METEOROLOGIST JEFF HABY
Below is a list and explanation of radar reflectivity pitfalls:
1. Earth's curvature- The Earth's curvature causes more of a storm to be unsampled the further the storm
is from the radar site. This makes it more difficult to detect accurate VIL values and mesocyclonic
circulations at long ranges from the radar.
2. Topography- Elevated terrain can increase
ground clutter and
anomalous propagation. Valley regions
are not sampled if the radar is on the other side of elevated terrain.
3. Unusual temperature gradients- Strong
inversions and other strong temperature lapse rates will
refract the radar beam atypically. This will result in echo height errors, can increase ground clutter
in the case of inversions, and can causes sampling errors of storms.
4. Ground clutter- Overestimates precipitation intensity for echoes near the radar site. Ground clutter
will be reduced by using a higher tilt angle. Ground clutter also tends to be less when the lower
troposphere is unstable.

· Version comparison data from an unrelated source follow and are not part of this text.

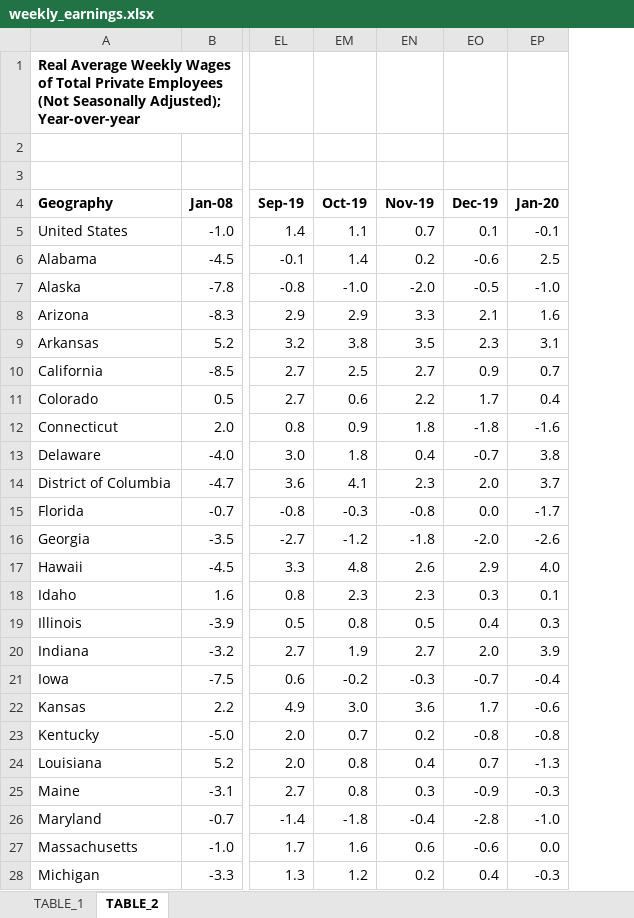
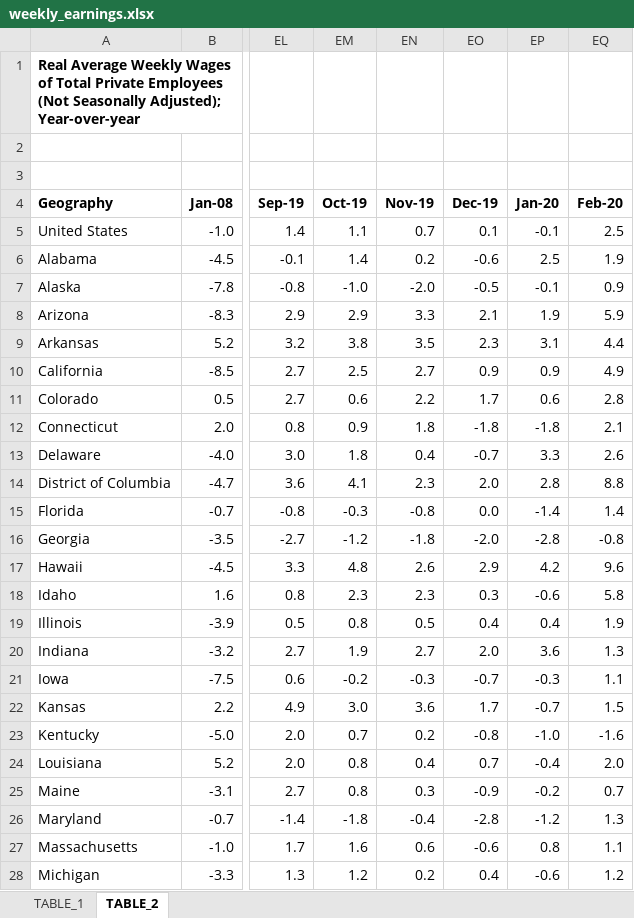
Before and after one commit to UrbanInstitute/state-economic-monitor, an Excel workbook: static/data/source/weekly_earnings.xlsx, sheet TABLE_2, drawn as a sheet; only a part is shown, gaps mark what is left out; values as stored, in another font and other column widths than the file's, no borders; charts and pictures not drawn; the diff covers the shown part only; the diff names each change by its address in the sheet, - before the commit and + after, or states it on an @@ line.

```diff
--- a/static/data/source/weekly_earnings.xlsx (sheet TABLE_2)
+++ b/static/data/source/weekly_earnings.xlsx (sheet TABLE_2)
+column EQ (Feb-20), rows 5-28: 2.5 | 1.9 | 0.9 | 5.9 | 4.4 | 4.9 | 2.8 | 2.1 | 2.6 | 8.8 | 1.4 | -0.8 | 9.6 | 5.8 | 1.9 | 1.3 | 1.1 | 1.5 | -1.6 | 2.0 | 0.7 | 1.3 | 1.1 | 1.2
-EP7 (Jan-20): -1.0
+EP7 (Jan-20): -0.1
-EP8 (Jan-20): 1.6
+EP8 (Jan-20): 1.9
-EP10 (Jan-20): 0.7
+EP10 (Jan-20): 0.9
-EP11 (Jan-20): 0.4
+EP11 (Jan-20): 0.6
-EP12 (Jan-20): -1.6
+EP12 (Jan-20): -1.8
-EP13 (Jan-20): 3.8
+EP13 (Jan-20): 3.3
-EP14 (Jan-20): 3.7
+EP14 (Jan-20): 2.8
-EP15 (Jan-20): -1.7
+EP15 (Jan-20): -1.4
-EP16 (Jan-20): -2.6
+EP16 (Jan-20): -2.8
-EP17 (Jan-20): 4.0
+EP17 (Jan-20): 4.2
-EP18 (Jan-20): 0.1
+EP18 (Jan-20): -0.6
-EP19 (Jan-20): 0.3
+EP19 (Jan-20): 0.4
-EP20 (Jan-20): 3.9
+EP20 (Jan-20): 3.6
-EP21 (Jan-20): -0.4
+EP21 (Jan-20): -0.3
-EP22 (Jan-20): -0.6
+EP22 (Jan-20): -0.7
-EP23 (Jan-20): -0.8
+EP23 (Jan-20): -1.0
-EP24 (Jan-20): -1.3
+EP24 (Jan-20): -0.4
-EP25 (Jan-20): -0.3
+EP25 (Jan-20): -0.2
-EP26 (Jan-20): -1.0
+EP26 (Jan-20): -1.2
-EP27 (Jan-20): 0.0
+EP27 (Jan-20): 0.8
-EP28 (Jan-20): -0.3
+EP28 (Jan-20): -0.6
```
Also changed, not shown: 25 edited cells elsewhere in this sheet, sheet TABLE_1, static/data/source/federal_public_employment.xlsx, static/data/source/private_employment.xlsx, 26 other files.
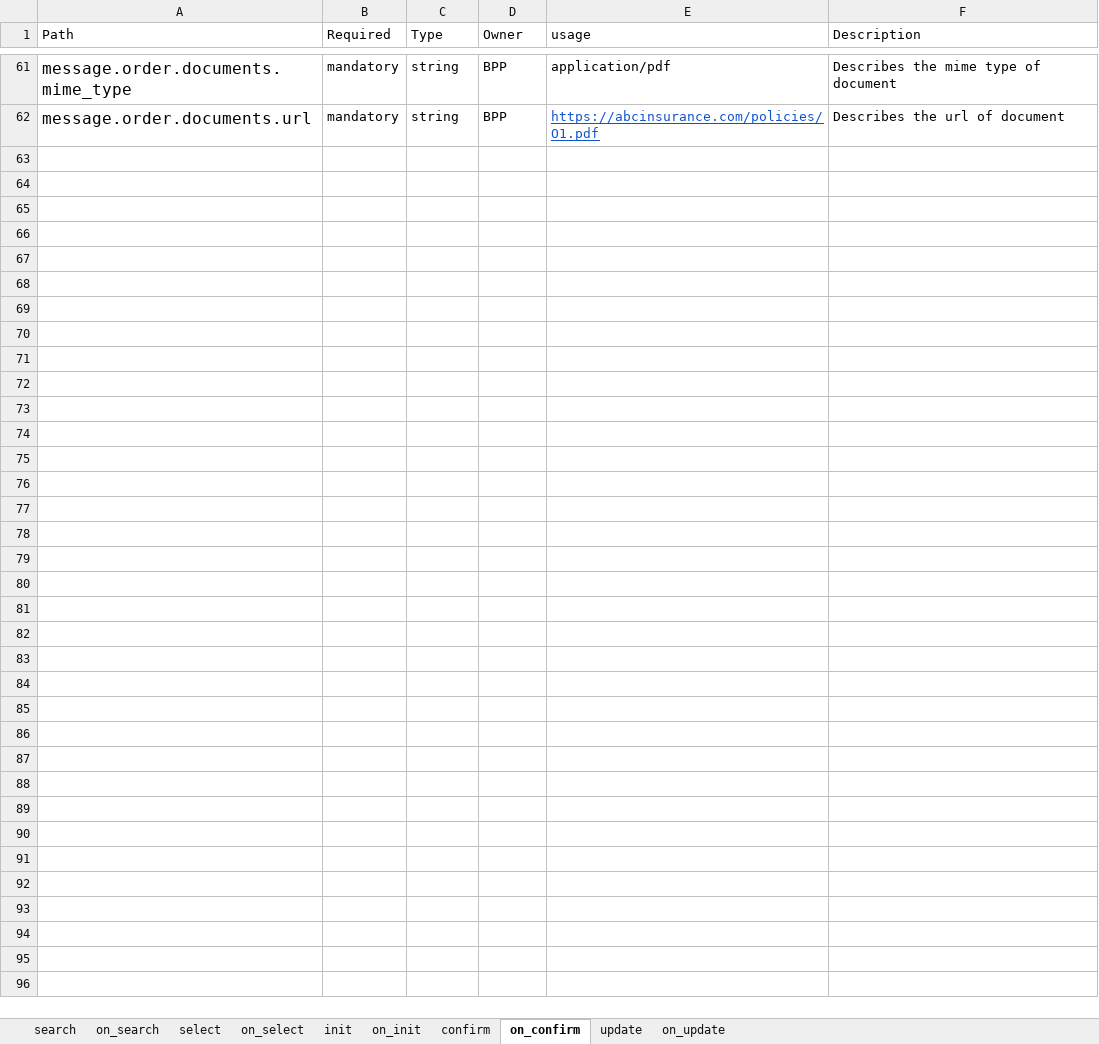
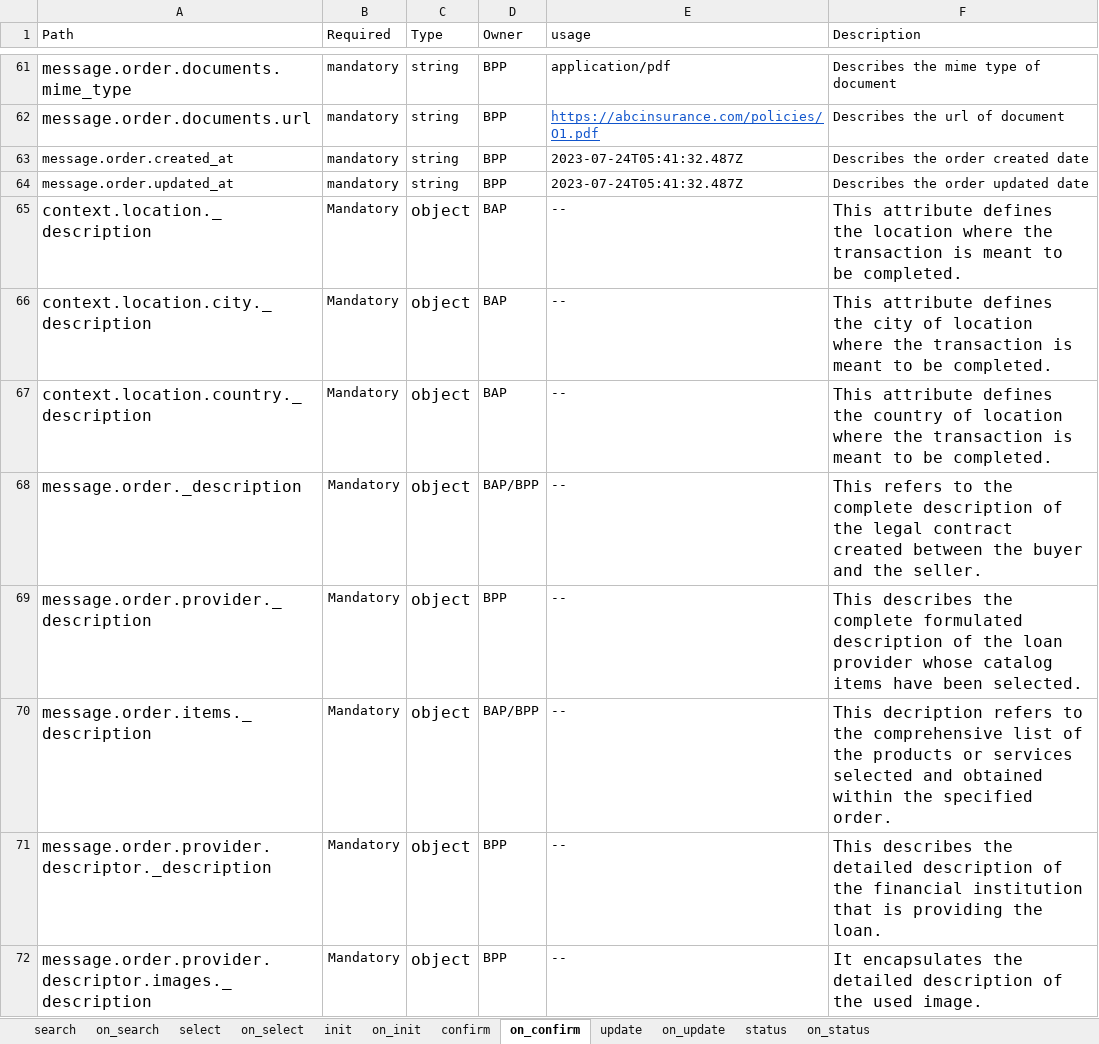
Before and after one commit to ONDC-Official/ONDC-FIS-Specifications, an Excel workbook: api/components/attributes/motor-insurance/Attribute_List_Motor.xlsx, sheet on_confirm, drawn as a sheet; only a part is shown, gaps mark what is left out; values as stored, in another font and other column widths than the file's, no borders; charts and pictures not drawn; the diff covers the shown part only; the diff names each change by its address in the sheet, - before the commit and + after, or states it on an @@ line.

```diff
--- a/api/components/attributes/motor-insurance/Attribute_List_Motor.xlsx (sheet on_confirm)
+++ b/api/components/attributes/motor-insurance/Attribute_List_Motor.xlsx (sheet on_confirm)
+sheet tab: status
+sheet tab: on_status
+row 63: message.order.created_at | mandatory | string | BPP | 2023-07-24T05:41:32.487Z | Describes the order created date
+row 64: message.order.updated_at | mandatory | string | BPP | 2023-07-24T05:41:32.487Z | Describes the order updated date
+row 65: context.location._description | Mandatory | object | BAP | -- | This attribute defines the location where the transaction is meant to be completed.
+row 66: context.location.city._description | Mandatory | object | BAP | -- | This attribute defines the city of location where the transaction is meant to be completed.
+row 67: context.location.country._description | Mandatory | object | BAP | -- | This attribute defines the country of location where the transaction is meant to be completed.
+row 68: message.order._description | Mandatory | object | BAP/BPP | -- | This refers to the complete description of the legal contract created between the buyer and the seller.
+row 69: message.order.provider._description | Mandatory | object | BPP | -- | This describes the complete formulated description of the loan provider whose catalog items have been selected.
+row 70: message.order.items._description | Mandatory | object | BAP/BPP | -- | This decription refers to the comprehensive list of the products or services selected and obtained within the specified order.
+row 71: message.order.provider.descriptor._description | Mandatory | object | BPP | -- | This describes the detailed description of the financial institution that is providing the loan.
+row 72: message.order.provider.descriptor.images._description | Mandatory | object | BPP | -- | It encapsulates the detailed description of the used image.
```
Also changed, not shown: 21 added rows and 5 edited cells elsewhere in this sheet, sheet on_update, sheet on_init, sheet confirm, sheet on_select, sheet on_search, sheet init, 3 more sheets, charts or pictures, 1 other file.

5. Beam spreading- The resolution of range gates decreases as range from the radar increases. Precipitation
areas will look bigger and pixilated at the longer ranges.
6. Attenuation- Radar beam is less powerful as it moves into the longer ranges from radar as the radar

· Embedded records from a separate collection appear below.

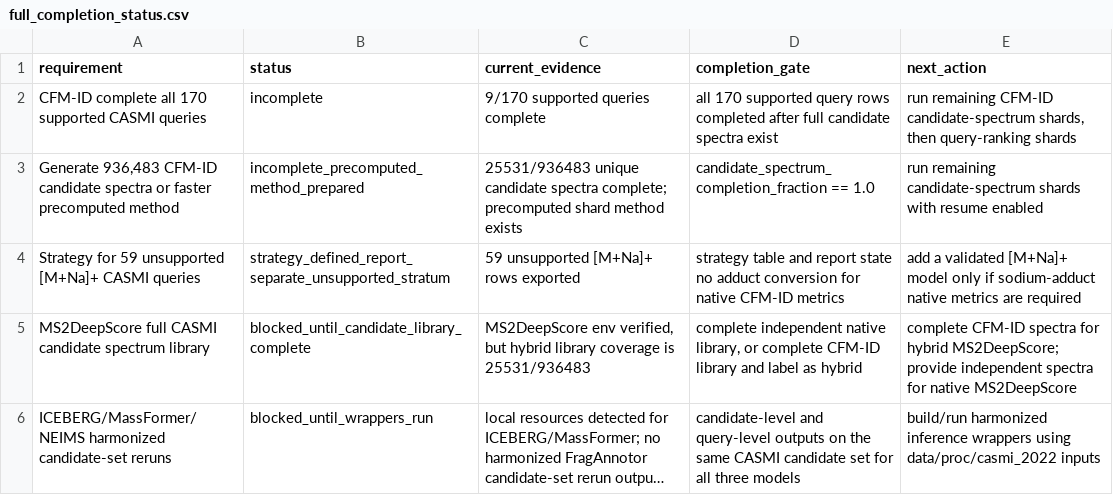
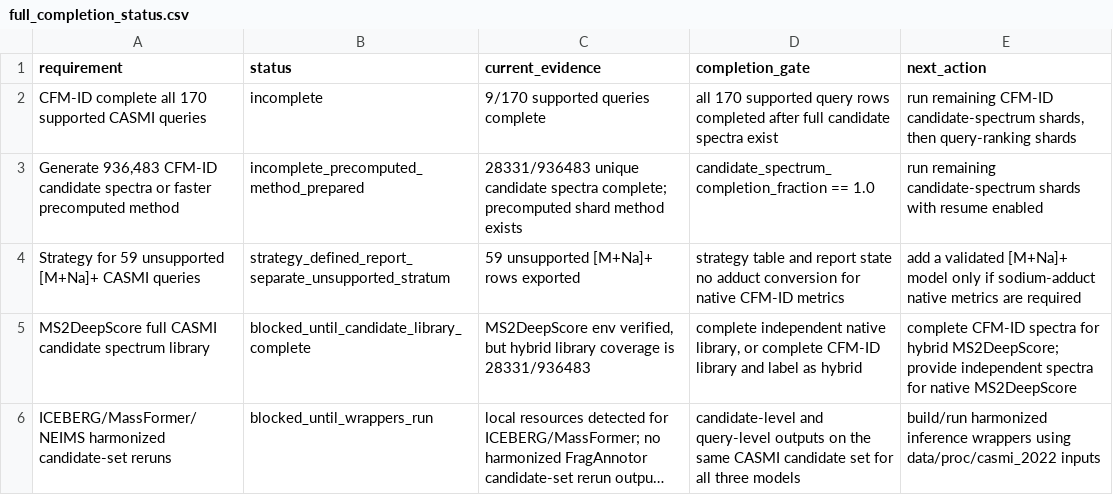
Before and after one commit to zhome1226/FragAnnotor, a CSV file: results/casmi_full_completion_audit_v1/full_completion_status.csv, drawn as a sheet; long unchanged cells end in …; the diff names each change by its address in the sheet, - before the commit and + after, or states it on an @@ line.

```diff
--- a/results/casmi_full_completion_audit_v1/full_completion_status.csv
+++ b/results/casmi_full_completion_audit_v1/full_completion_status.csv
-C3 (current_evidence): 25531/936483 unique candidate…
+C3 (current_evidence): 28331/936483 unique candidate…
-C5 (current_evidence): …coverage is 25531/936483
+C5 (current_evidence): …coverage is 28331/936483
```
Also changed, not shown: results/casmi2022_cfmid_native_precomputed_full_v1/casmi2022_cfmid_native_precomputed_full_summary.csv, results/casmi_full_completion_audit_v1/cfmid_next_candidate_spectrum_shards.csv, 6 other files.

beam moves through precipitation areas that scatter away the beam progressively as it moves away
from the radar. This causes an underestimation of echo intensity at the long radar ranges.
7. Unsampled regions- The cone of silence (cone created immediately above radar bounded by rotating
highest tilt angle used 360 degrees) is not sampled. The regions below lowest tilt angle is also
8. Location of precipitation- Position of precipitation aloft may not be position precipitation
strikes the Earth's surface.
9. Virga- Often much of the light precipitation that shows on radar
evaporates before reaching the ground.